Lucie le Blanc
January 4, 2024
Warp recently released the option to edit commands with Vim keybindings. This setting is now generally available.
Learn how to enable Vim-style editing in Warp and which settings you might want to configure.
What are Vim keybindings and why should you use them?
Vim and Neovim are programs which seek to improve on top of the vi text editor, a modal text editor used in many Unix-based operating systems.
Vim-style editing programs are popular and polarizing. Some developers may find them infuriating to learn. (Insert joke about remembering how to exit Vim here :q!)
However, once you develop the muscle memory, the promise of Vim is that you can edit files and commands much faster without ever needing to reach for your mouse.
Vim editing uses specific keybindings to navigate through text and edit text. For example, in Vim you use ‘j’ to move down instead of ↓ and you can use ‘x’ or ‘d’ to delete characters under a cursor.
If you’re accustomed to these keybindings for editing commands, you may want to enable Vim editing mode in Warp.
How to enable Vim editing in Warp
Because Warp has its own modern editing capabilities that override the shell, you will need to explicitly enable the option to edit commands with Vim keybindings.
You can enable this using the Command Palette (CMD-P) or by navigating to Settings → Features → Enable with Vim keybindings
There are two options you can configure with Vim keybindings:
“Set unnamed register as system clipboard” lets you configure which clipboard the Vim editing program references when you initiate an operation like copy or yank.By default, Vim will reference its own “clipboard” scoped to the program instead of the MacOS clipboard; setting any unnamed register as the system clipboard will allow the Vim editing mode to access the MacOS clipboard instead
“Show Vim status bar” gives you the option to show an indicator on the command line to reference whether you’re currently in Insert Mode or Visual Mode for navigation. This can be helpful, but if you don’t like extra visual “noise” on your command line you will want to keep this turned off
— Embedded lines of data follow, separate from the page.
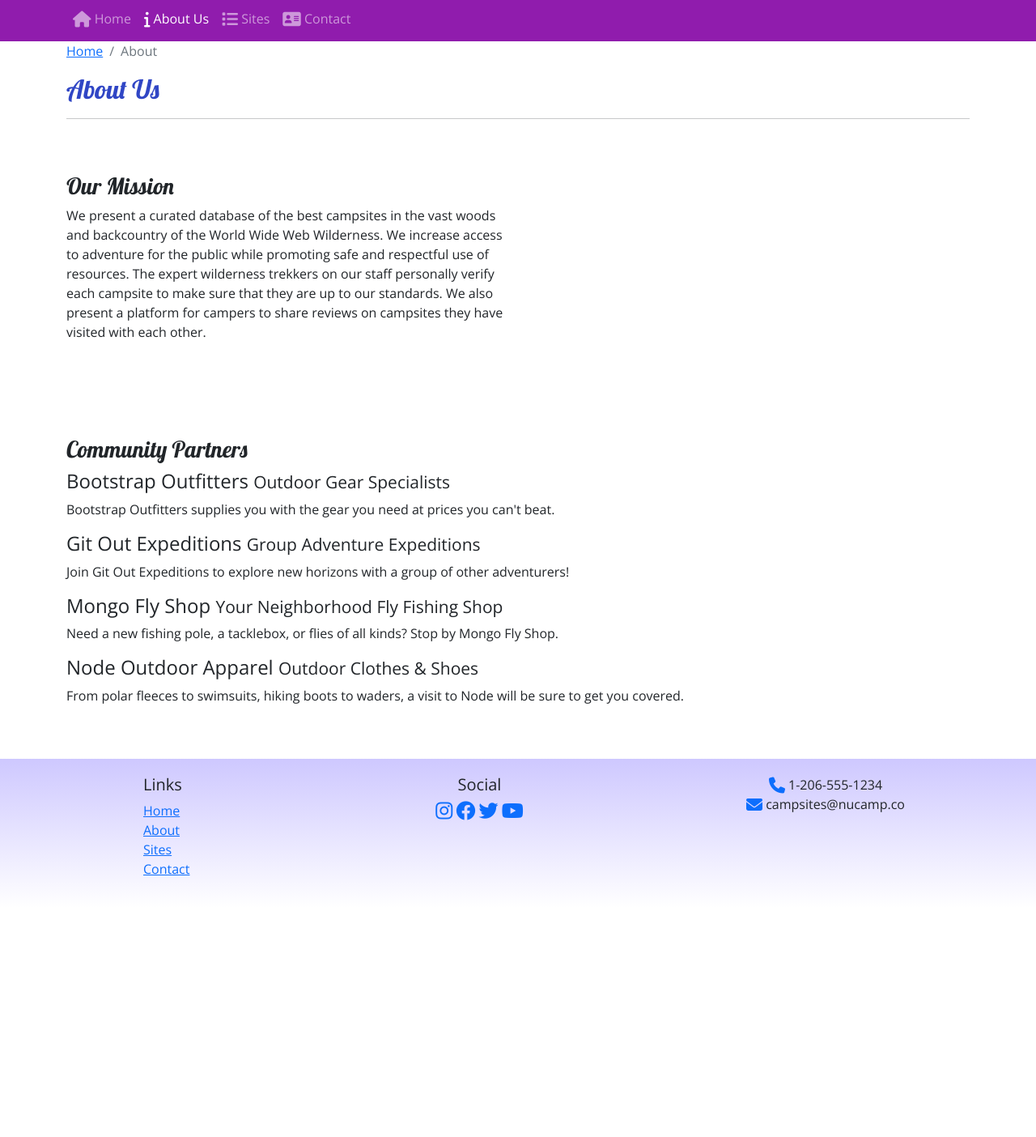
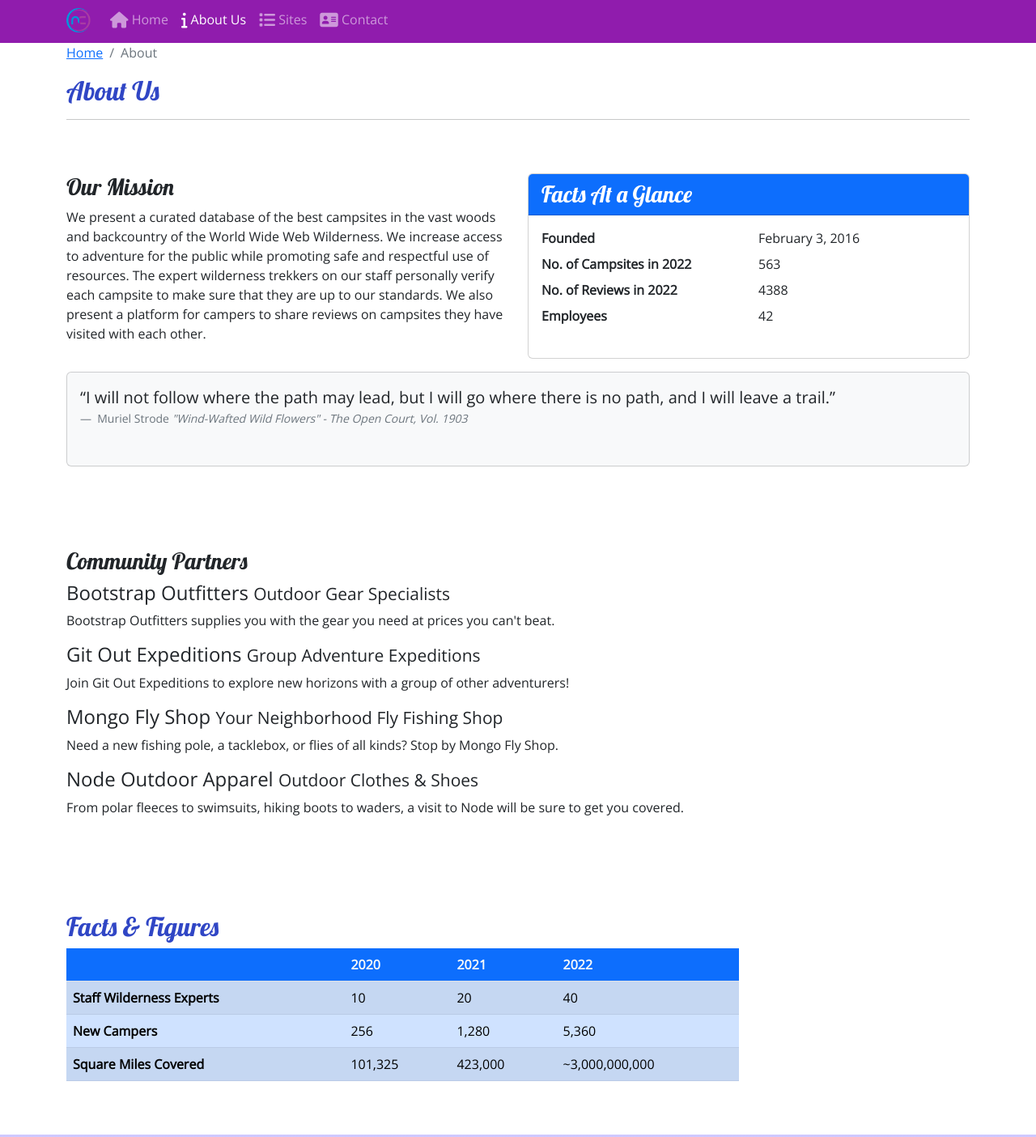
Before and after one commit to ronbrighter/nucampsite, a plain HTML site: page aboutus.html in a window 1280 px wide. Shown: the part 167-1571 px from the top of the page at 81% size. Before the commit the page ends 1288 px from the top, so only its background shows below. Drawn offline with nearby package versions, Linux system fonts and the light colour scheme.

Commit message:
Images and Flex Utility

```diff
--- a/aboutus.html
+++ b/aboutus.html
@@ -22,6 +22,9 @@
     <header>
         <div class="container">
             <div class="row">
+                <div class="col-4 col-sm-3 col-md-2 align-self-center">
+                    <a href="index.html"><img src="img/logo.png" class="img-fluid" /></a>
+                </div>
                 <div class="col">
                     <h1>Nucamp</h1>
                     <h2>a better way to camp</h2>
@@ -33,6 +36,8 @@
     <!-- navbar -->
     <nav class="navbar navbar-expand-sm navbar-dark sticky-top">
         <div class="container">
+            <a class="navbar-brand" href="index.html"><img src="img/logo.png" height="30" width="30" /></a>
+            <button class="navbar-toggler" type="button" data-bs-toggle="collapse" data-bs-target="#nucampNavbar">
             <button class="navbar-toggler ms-auto" type="button" data-bs-toggle="collapse" data-bs-target="#nucampNavbar">
                 <span class="navbar-toggler-icon"></span>
             </button>
@@ -62,10 +67,40 @@
         <section class="row row-content">
             <div class="col-sm-6">
                 <h3>Our Mission</h3>
-                <p>We present a curated database of the best campsites in the vast woods and backcountry of the World Wide Web Wilderness. We increase access
-                to adventure for the public while promoting safe and respectful use of resources. The expert wilderness trekkers on our staff personally verify each
-                campsite to make sure that they are up to our standards. We also present a platform for campers to share reviews on campsites they have visited
-                with each other.</p>
+                <p>We present a curated database of the best campsites in the vast woods and backcountry of the World
+                    Wide Web Wilderness. We increase access to adventure for the public while promoting safe and
+                    respectful use of resources. The expert wilderness trekkers on our staff personally verify each
+                    campsite to make sure that they are up to our standards. We also present a platform for campers to
+                    share reviews on campsites they have visited with each other.</p>
+            </div>
+            <div class="col-sm-6">
+                <div class="card">
+                    <h3 class="card-header bg-primary text-white">Facts At a Glance</h3>
+                    <div class="card-body">
+                        <dl class="row">
+                            <dt class="col-6">Founded</dt>
+                            <dd class="col-6">February 3, 2016</dd>
+                            <dt class="col-6">No. of Campsites in 2022</dt>
+                            <dd class="col-6">563</dd>
+                            <dt class="col-6">No. of Reviews in 2022</dt>
+                            <dd class="col-6">4388</dd>
+                            <dt class="col-6">Employees</dt>
+                            <dd class="col-6">42</dd>
+                        </dl>
+                    </div>
+                </div>
+            </div>
+            <div class="col">
+                <div class="card bg-light mt-3">
+                    <figure class="card-body">
+                        <blockquote class="blockquote">
+                            <q>I will not follow where the path may lead, but I will go where there is no path, and I will leave a trail.</q>
+                        </blockquote>
+                        <figcaption class="blockquote-footer">
+                            Muriel Strode <cite>"Wind-Wafted Wild Flowers" - The Open Court, Vol. 1903</cite>
+                        </figcaption>
+                   </figure>
+                </div>
             </div>
         </section>
 
@@ -80,6 +115,43 @@
                 <p class="d-none d-sm-block">Need a new fishing pole, a tacklebox, or flies of all kinds? Stop by Mongo Fly Shop.</p>
                 <h4>Node Outdoor Apparel <small>Outdoor Clothes & Shoes</small></h4>
                 <p class="d-none d-sm-block">From polar fleeces to swimsuits, hiking boots to waders, a visit to Node will be sure to get you covered.</p>
+            </div>
+        </section>
+        <section class=" row row-content">
+            <div class="col-sm-9">
+                <h2>Facts & Figures</h2>
+                <div class="table-responsive">
+                    <table class="table table-striped">
+                        <thead class="bg-primary text-light">
+                            <tr>
+                                <th></th>
+                                <th>2020</th>
+                                <th>2021</th>
+                                <th>2022</th>
+                            </tr>
+                        </thead>
+                        <tbody class="table-primary ">
+                            <tr>
+                                <th>Staff Wilderness Experts</th>
+                                <td>10</td>
+                                <td>20</td>
+                                <td>40</td>
+                            </tr>
+                            <tr>
+                                <th>New Campers</th>
+                                <td>256</td>
+                                <td>1,280</td>
+                                <td>5,360</td>
+                            </tr>
+                            <tr>
+                                <th>Square Miles Covered</th>
+                                <td>101,325</td>
+                                <td>423,000</td>
+                                <td>~3,000,000,000</td>
+                            </tr>
+                        </tbody>
+                    </table>
+                </div>
             </div>
         </section>
     </main>
```
Also changed, not shown: contactus.html (+5 -0 lines), index.html (+19 -4 lines), img/bootstrap-thumb.png (added), img/breadcrumb-trail-thumb.jpg (added), img/breadcrumb-trail.jpg (added), img/chrome-river-thumb.jpg (added), img/chrome-river.jpg (added), img/logo.png (added), img/react-lake-thumb.jpg (added), img/react-lake.jpg (added), 1 other file.
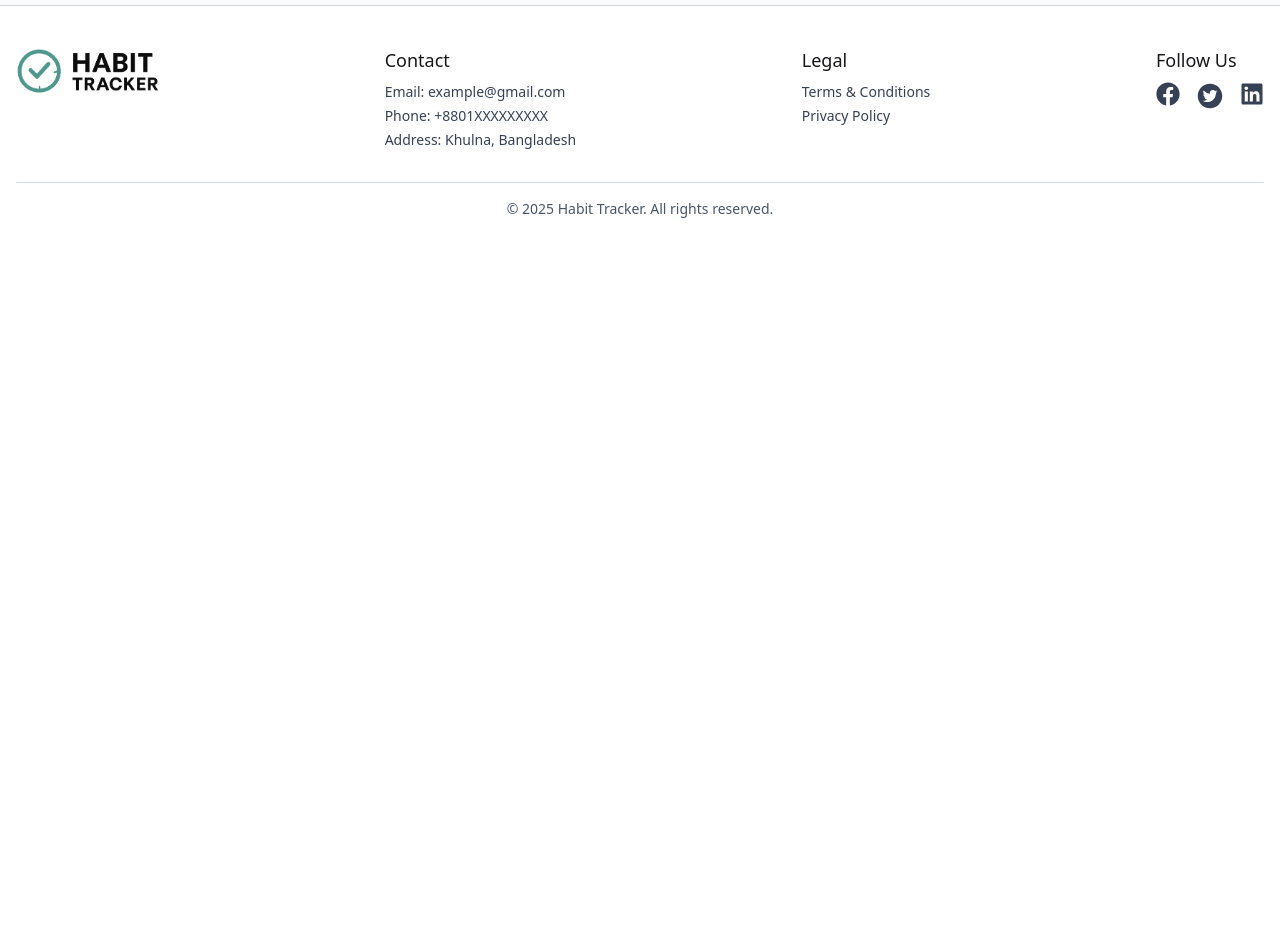
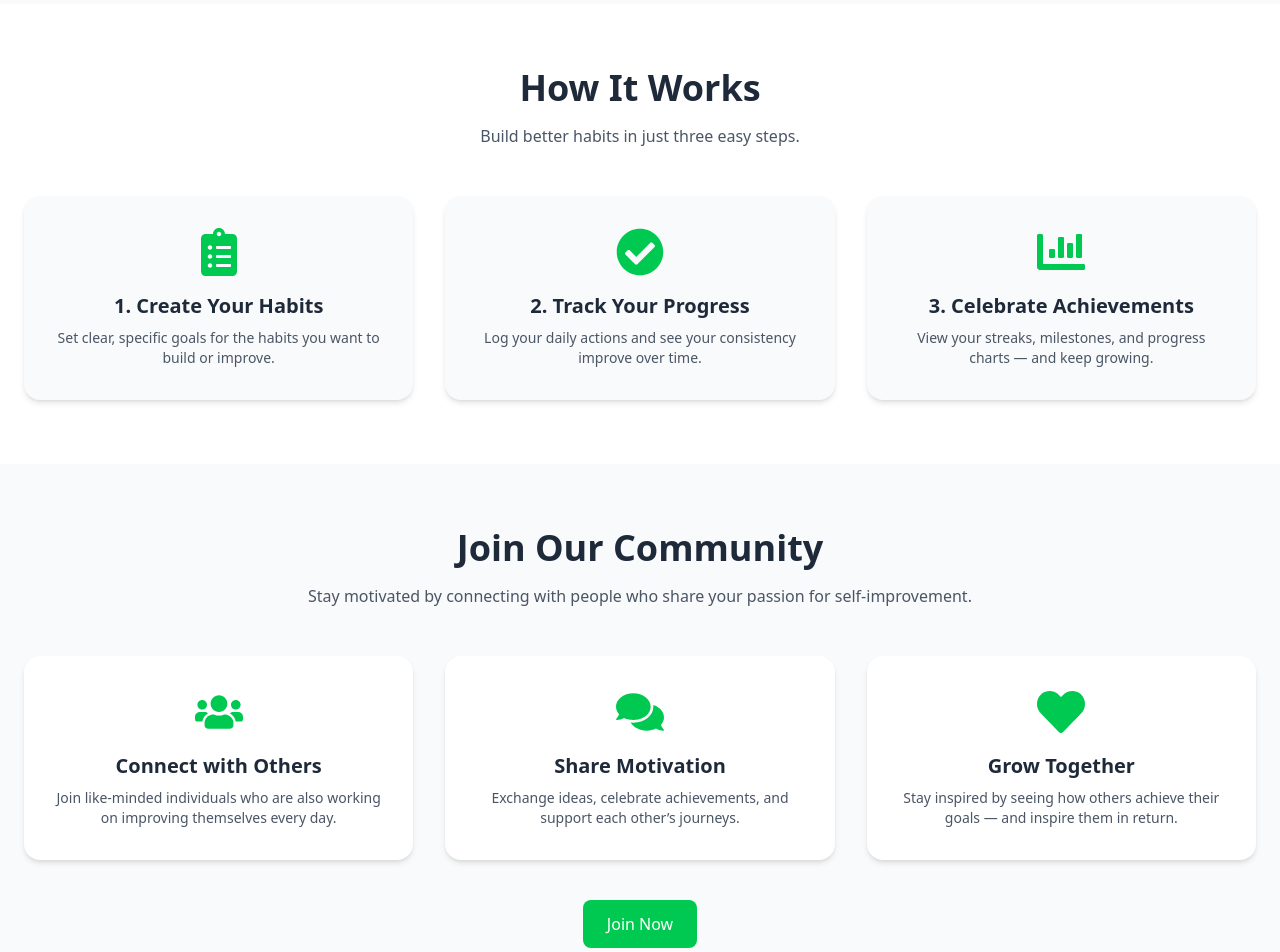
Before and after one commit to mdrobiulislam1479/habit-tracker-client, a React (Vite) app: page / in a window 1280 px wide. Shown: the part 1060-2012 px from the top of the page. Before the commit the page ends 1319 px from the top, so only its background shows below. Built offline with nearby package versions, Linux system fonts and the light colour scheme.

Commit message:
added HowItWorks and JoinCommunity section in home page

```diff
--- a/src/Components/Footer.jsx
+++ b/src/Components/Footer.jsx
@@ -7,8 +7,11 @@ export default function Footer() {
     <footer className="border-t border-gray-300 py-10">
       <div className="max-w-7xl mx-auto px-4">
         <div className="flex flex-col md:flex-row justify-between items-start gap-8">
-          <div className="flex items-center gap-3">
+          <div>
             <img src={Logo} alt="Logo" className="h-12 object-contain" />
+            <p className="text-sm text-gray-600 mt-3">
+              Build better habits, one day at a time.
+            </p>
           </div>
 
           <div>
@@ -24,14 +27,12 @@ export default function Footer() {
             <h3 className="text-lg font-medium mb-2">Legal</h3>
             <ul className="text-sm space-y-1 text-gray-700">
               <li>
-                <a href="#" className="hover:underline">
+                <a className="hover:underline cursor-pointer">
                   Terms & Conditions
                 </a>
               </li>
               <li>
-                <a href="#" className="hover:underline">
-                  Privacy Policy
-                </a>
+                <a className="hover:underline cursor-pointer">Privacy Policy</a>
               </li>
             </ul>
           </div>
@@ -39,13 +40,13 @@ export default function Footer() {
           <div>
             <h3 className="text-lg font-medium mb-2">Follow Us</h3>
             <div className="flex gap-4 text-gray-700  text-2xl">
-              <a href="#" className="hover:text-blue-600">
+              <a className="hover:text-green-500 cursor-pointer">
                 <FaFacebook />
               </a>
-              <a href="#" className="hover:text-blue-400  text-[28px]">
+              <a className="hover:text-green-500 cursor-pointer  text-[28px]">
                 <AiFillTwitterCircle />
               </a>
-              <a href="#" className="hover:text-blue-700">
+              <a className="hover:text-green-500 cursor-pointer">
                 <FaLinkedin />
               </a>
             </div>
--- a/src/Components/HomeComponents/BannerSlider.jsx
+++ b/src/Components/HomeComponents/BannerSlider.jsx
@@ -31,7 +31,7 @@ const BannerSlider = () => {
   ];
 
   return (
-    <div>
+    <div className="mt-16">
       <Swiper
         modules={[EffectFade, Pagination, Autoplay]}
         spaceBetween={30}
--- /dev/null
+++ b/src/Components/HomeComponents/HowItWorks .jsx
@@ -0,0 +1,56 @@
+import { FaClipboardList, FaCheckCircle, FaChartBar } from "react-icons/fa";
+
+const HowItWorks = () => {
+  const steps = [
+    {
+      icon: <FaClipboardList className="text-green-500 text-5xl mb-4" />,
+      title: "1. Create Your Habits",
+      description:
+        "Set clear, specific goals for the habits you want to build or improve.",
+    },
+    {
+      icon: <FaCheckCircle className="text-green-500 text-5xl mb-4" />,
+      title: "2. Track Your Progress",
+      description:
+        "Log your daily actions and see your consistency improve over time.",
+    },
+    {
+      icon: <FaChartBar className="text-green-500 text-5xl mb-4" />,
+      title: "3. Celebrate Achievements",
+      description:
+        "View your streaks, milestones, and progress charts — and keep growing.",
+    },
+  ];
+
+  return (
+    <section className="py-16 bg-white" id="how-it-works">
+      <div className="max-w-7xl mx-auto px-6 text-center">
+        <h2 className="text-3xl md:text-4xl font-bold text-gray-800 mb-4">
+          How It Works
+        </h2>
+        <p className="text-gray-600 mb-12 max-w-2xl mx-auto">
+          Build better habits in just three easy steps.
+        </p>
+
+        <div className="grid md:grid-cols-3 gap-8">
+          {steps.map((step, index) => (
+            <div
+              key={index}
+              className="bg-gray-50 p-8 rounded-2xl shadow-md hover:shadow-lg hover:-translate-y-1 transition-transform"
+            >
+              <div className="flex flex-col items-center">
+                {step.icon}
+                <h3 className="text-xl font-semibold text-gray-800 mb-2">
+                  {step.title}
+                </h3>
+                <p className="text-gray-600 text-sm">{step.description}</p>
+              </div>
+            </div>
+          ))}
+        </div>
+      </div>
+    </section>
+  );
+};
+
+export default HowItWorks;
--- /dev/null
+++ b/src/Components/HomeComponents/JoinCommunity.jsx
@@ -0,0 +1,61 @@
+import { FaUsers, FaComments, FaHeart } from "react-icons/fa";
+
+const JoinCommunity = () => {
+  const features = [
+    {
+      icon: <FaUsers className="text-green-500 text-5xl mb-4" />,
+      title: "Connect with Others",
+      description:
+        "Join like-minded individuals who are also working on improving themselves every day.",
+    },
+    {
+      icon: <FaComments className="text-green-500 text-5xl mb-4" />,
+      title: "Share Motivation",
+      description:
+        "Exchange ideas, celebrate achievements, and support each other’s journeys.",
+    },
+    {
+      icon: <FaHeart className="text-green-500 text-5xl mb-4" />,
+      title: "Grow Together",
+      description:
+        "Stay inspired by seeing how others achieve their goals — and inspire them in return.",
+    },
+  ];
+
+  return (
+    <section className="py-16 bg-gray-50" id="community">
+      <div className="max-w-7xl mx-auto px-6 text-center">
+        <h2 className="text-3xl md:text-4xl font-bold text-gray-800 mb-4">
+          Join Our Community
+        </h2>
+        <p className="text-gray-600 mb-12 max-w-2xl mx-auto">
+          Stay motivated by connecting with people who share your passion for
+          self-improvement.
+        </p>
+
+        <div className="grid md:grid-cols-3 gap-8">
+          {features.map((feature, index) => (
+            <div
+              key={index}
+              className="bg-white p-8 rounded-2xl shadow-md hover:shadow-lg hover:-translate-y-1 transition-transform"
+            >
+              <div className="flex flex-col items-center">
+                {feature.icon}
+                <h3 className="text-xl font-semibold text-gray-800 mb-2">
+                  {feature.title}
+                </h3>
+                <p className="text-gray-600 text-sm">{feature.description}</p>
+              </div>
+            </div>
+          ))}
+        </div>
+
+        <button className="mt-10 bg-green-500 hover:bg-green-600 text-white font-medium py-3 px-6 rounded-lg transition">
+          Join Now
+        </button>
+      </div>
+    </section>
+  );
+};
+
+export default JoinCommunity;
--- a/src/Components/Navbar.jsx
+++ b/src/Components/Navbar.jsx
@@ -5,7 +5,7 @@ export default function Header() {
   const [menuOpen, setMenuOpen] = useState(false);
 
   return (
-    <header className="bg-white shadow-sm border-b border-gray-200">
+    <header className="bg-white shadow-sm border-b border-gray-200 fixed w-full z-50">
       <div className="max-w-7xl mx-auto px-4 py-3 flex items-center justify-between">
         <div className="flex items-center gap-2">
           <img src={Logo} alt="Logo" className="h-10 object-contain" />
@@ -41,7 +41,7 @@ export default function Header() {
           </a>
           <a
             href="/signup"
-            className="px-4 py-2 text-sm font-medium text-white bg-blue-600 rounded-lg hover:bg-blue-700 transition"
+            className="px-4 py-2 text-sm font-medium text-white bg-green-500 rounded-lg hover:bg-green-600 transition"
           >
             Signup
           </a>
--- a/src/Pages/Home.jsx
+++ b/src/Pages/Home.jsx
@@ -1,4 +1,6 @@
 import BannerSlider from "../Components/HomeComponents/BannerSlider";
+import HowItWorks from "../Components/HomeComponents/HowItWorks ";
+import JoinCommunity from "../Components/HomeComponents/JoinCommunity";
 import WhyBuildHabits from "../Components/HomeComponents/WhyBuildHabits";
 
 const Home = () => {
@@ -6,6 +8,8 @@ const Home = () => {
     <div>
       <BannerSlider />
       <WhyBuildHabits />
+      <HowItWorks />
+      <JoinCommunity />
     </div>
   );
 };
```
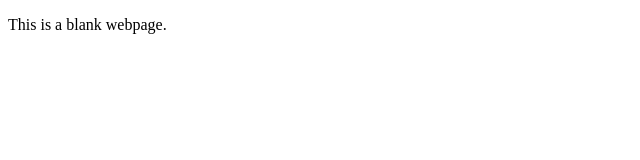
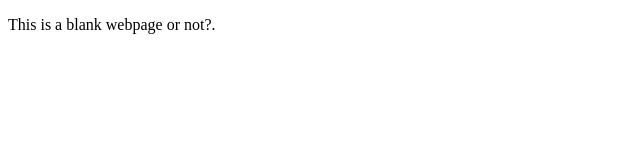
Before and after one commit to rtxa-hl/fury, a plain HTML site: page index.html in a window 1280 px wide. Shown: the full height of the page, 0-640 px from the left. Drawn offline with Linux system fonts and the light colour scheme.

Commit message:
Update index.html

```diff
--- a/index.html
+++ b/index.html
@@ -1,6 +1,6 @@
 <!doctype html>
 <html>
   <body>
-    <p>This is a blank webpage.</p>
+    <p>This is a blank webpage or not?.</p>
   </body>
 </html>
```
How to navigate and edit commands with Vim in Warp
With Vim editing for commands enabled, you can use the standard Vim keybindings to switch between modes, navigate through text, insert, edit, paste, yank, and so on.